(Record excerpts Opens)

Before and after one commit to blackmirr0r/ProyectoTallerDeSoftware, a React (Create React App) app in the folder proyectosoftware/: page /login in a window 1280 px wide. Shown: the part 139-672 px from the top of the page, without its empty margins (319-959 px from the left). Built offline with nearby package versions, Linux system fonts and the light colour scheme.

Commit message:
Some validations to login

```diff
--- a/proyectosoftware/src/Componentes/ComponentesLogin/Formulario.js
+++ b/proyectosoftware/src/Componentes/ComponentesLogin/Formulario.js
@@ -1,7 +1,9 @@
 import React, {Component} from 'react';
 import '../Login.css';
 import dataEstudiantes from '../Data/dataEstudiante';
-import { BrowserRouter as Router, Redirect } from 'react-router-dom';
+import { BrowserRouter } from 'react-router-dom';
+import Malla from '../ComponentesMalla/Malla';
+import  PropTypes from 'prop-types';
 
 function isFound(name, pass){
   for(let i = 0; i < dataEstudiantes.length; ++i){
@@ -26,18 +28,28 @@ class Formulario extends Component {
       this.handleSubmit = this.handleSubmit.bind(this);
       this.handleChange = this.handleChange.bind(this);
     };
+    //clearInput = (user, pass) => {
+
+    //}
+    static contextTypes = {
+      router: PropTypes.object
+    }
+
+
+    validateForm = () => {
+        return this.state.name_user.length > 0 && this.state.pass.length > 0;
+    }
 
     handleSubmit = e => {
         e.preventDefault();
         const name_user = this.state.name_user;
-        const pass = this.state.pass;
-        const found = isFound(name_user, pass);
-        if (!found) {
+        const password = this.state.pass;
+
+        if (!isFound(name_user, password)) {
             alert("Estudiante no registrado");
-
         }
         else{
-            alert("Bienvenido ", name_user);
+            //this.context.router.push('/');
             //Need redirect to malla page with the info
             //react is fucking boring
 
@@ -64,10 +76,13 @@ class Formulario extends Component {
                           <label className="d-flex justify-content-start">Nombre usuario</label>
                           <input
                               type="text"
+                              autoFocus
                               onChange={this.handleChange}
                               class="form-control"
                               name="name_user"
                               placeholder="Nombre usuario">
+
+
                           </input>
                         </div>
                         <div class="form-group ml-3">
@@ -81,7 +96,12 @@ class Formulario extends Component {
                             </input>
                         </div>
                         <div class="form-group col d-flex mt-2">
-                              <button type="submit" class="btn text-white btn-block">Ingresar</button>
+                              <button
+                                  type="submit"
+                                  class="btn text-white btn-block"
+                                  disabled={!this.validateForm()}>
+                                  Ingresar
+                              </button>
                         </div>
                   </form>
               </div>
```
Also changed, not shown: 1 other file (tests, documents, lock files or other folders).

(Record excerpts Closes)

-- What you will do --
Your answer should be a single number: the count of lines above that contain the word "this".

-- Answer for the task --
9